Omit the images, then output each of the records below exactly.

┄┄┄┄┄┄

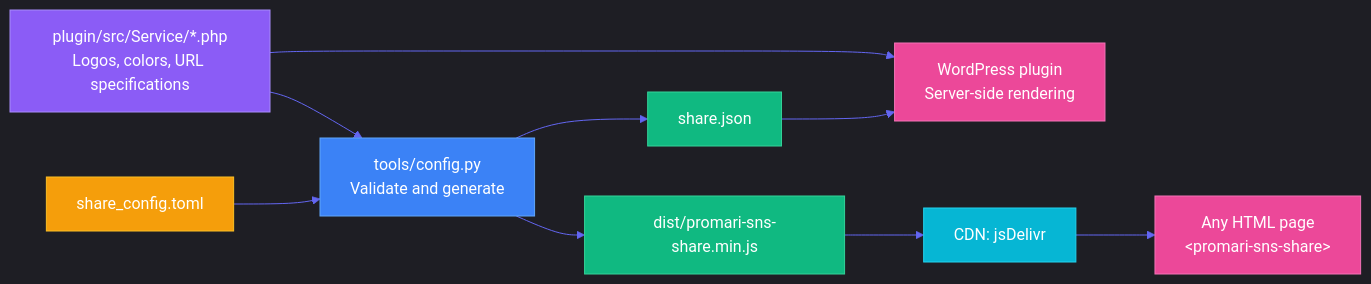
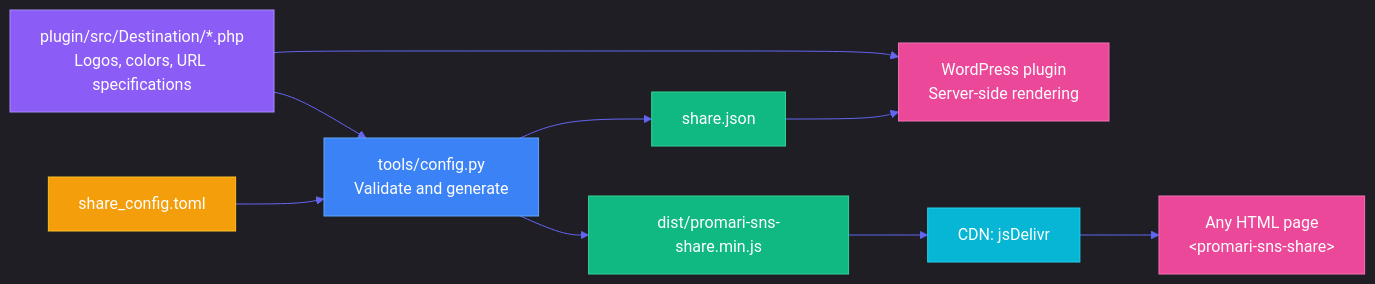
One commit to tamito0201/promari-toolkit changed the first of 2 diagrams in plugins/promari-sns-share/docs/architecture.md. Above: the diagram before and after it, drawn with Mermaid. The commit also changed other lines of this file and 97 other files, not shown here.

````diff
--- a/plugins/promari-sns-share/docs/architecture.md
+++ b/plugins/promari-sns-share/docs/architecture.md
@@ -6,20 +6,20 @@
 ```mermaid
 %%{init: {"theme":"dark", "themeVariables": {"primaryColor":"#3B82F6","primaryTextColor":"#fff","primaryBorderColor":"#60A5FA","lineColor":"#6366F1","secondaryColor":"#10B981","tertiaryColor":"#EC4899"}}}%%
 flowchart LR
     T["share_config.toml"] --> G["tools/config.py<br>Validate and generate"]
-    P["plugin/src/Service/*.php<br>Logos, colors, URL specifications"] --> G
+    P["plugin/src/Destination/*.php<br>Logos, colors, URL specifications"] --> G
     G --> J["share.json"]
     G --> D["dist/promari-sns-share.min.js"]
     J --> W["WordPress plugin<br>Server-side rendering"]
     P --> W
     D --> C["CDN: jsDelivr"]
     C --> H["Any HTML page<br>&lt;promari-sns-share&gt;"]
     style T fill:#F59E0B,stroke:#FBBF24,color:#fff
     style P fill:#8B5CF6,stroke:#A78BFA,color:#fff
     style G fill:#3B82F6,stroke:#60A5FA,color:#fff
     style J fill:#10B981,stroke:#34D399,color:#fff
     style D fill:#10B981,stroke:#34D399,color:#fff
     style W fill:#EC4899,stroke:#F472B6,color:#fff
     style C fill:#06B6D4,stroke:#22D3EE,color:#fff
     style H fill:#EC4899,stroke:#F472B6,color:#fff
 ```
````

┄┄┄┄┄┄

Answer:
One commit to tamito0201/promari-toolkit changed the first of 2 diagrams in plugins/promari-sns-share/docs/architecture.md. Above: the diagram before and after it, drawn with Mermaid. The commit also changed other lines of this file and 97 other files, not shown here.

````diff
--- a/plugins/promari-sns-share/docs/architecture.md
+++ b/plugins/promari-sns-share/docs/architecture.md
@@ -6,20 +6,20 @@
 ```mermaid
 %%{init: {"theme":"dark", "themeVariables": {"primaryColor":"#3B82F6","primaryTextColor":"#fff","primaryBorderColor":"#60A5FA","lineColor":"#6366F1","secondaryColor":"#10B981","tertiaryColor":"#EC4899"}}}%%
 flowchart LR
     T["share_config.toml"] --> G["tools/config.py<br>Validate and generate"]
-    P["plugin/src/Service/*.php<br>Logos, colors, URL specifications"] --> G
+    P["plugin/src/Destination/*.php<br>Logos, colors, URL specifications"] --> G
     G --> J["share.json"]
     G --> D["dist/promari-sns-share.min.js"]
     J --> W["WordPress plugin<br>Server-side rendering"]
     P --> W
     D --> C["CDN: jsDelivr"]
     C --> H["Any HTML page<br>&lt;promari-sns-share&gt;"]
     style T fill:#F59E0B,stroke:#FBBF24,color:#fff
     style P fill:#8B5CF6,stroke:#A78BFA,color:#fff
     style G fill:#3B82F6,stroke:#60A5FA,color:#fff
     style J fill:#10B981,stroke:#34D399,color:#fff
     style D fill:#10B981,stroke:#34D399,color:#fff
     style W fill:#EC4899,stroke:#F472B6,color:#fff
     style C fill:#06B6D4,stroke:#22D3EE,color:#fff
     style H fill:#EC4899,stroke:#F472B6,color:#fff
 ```
````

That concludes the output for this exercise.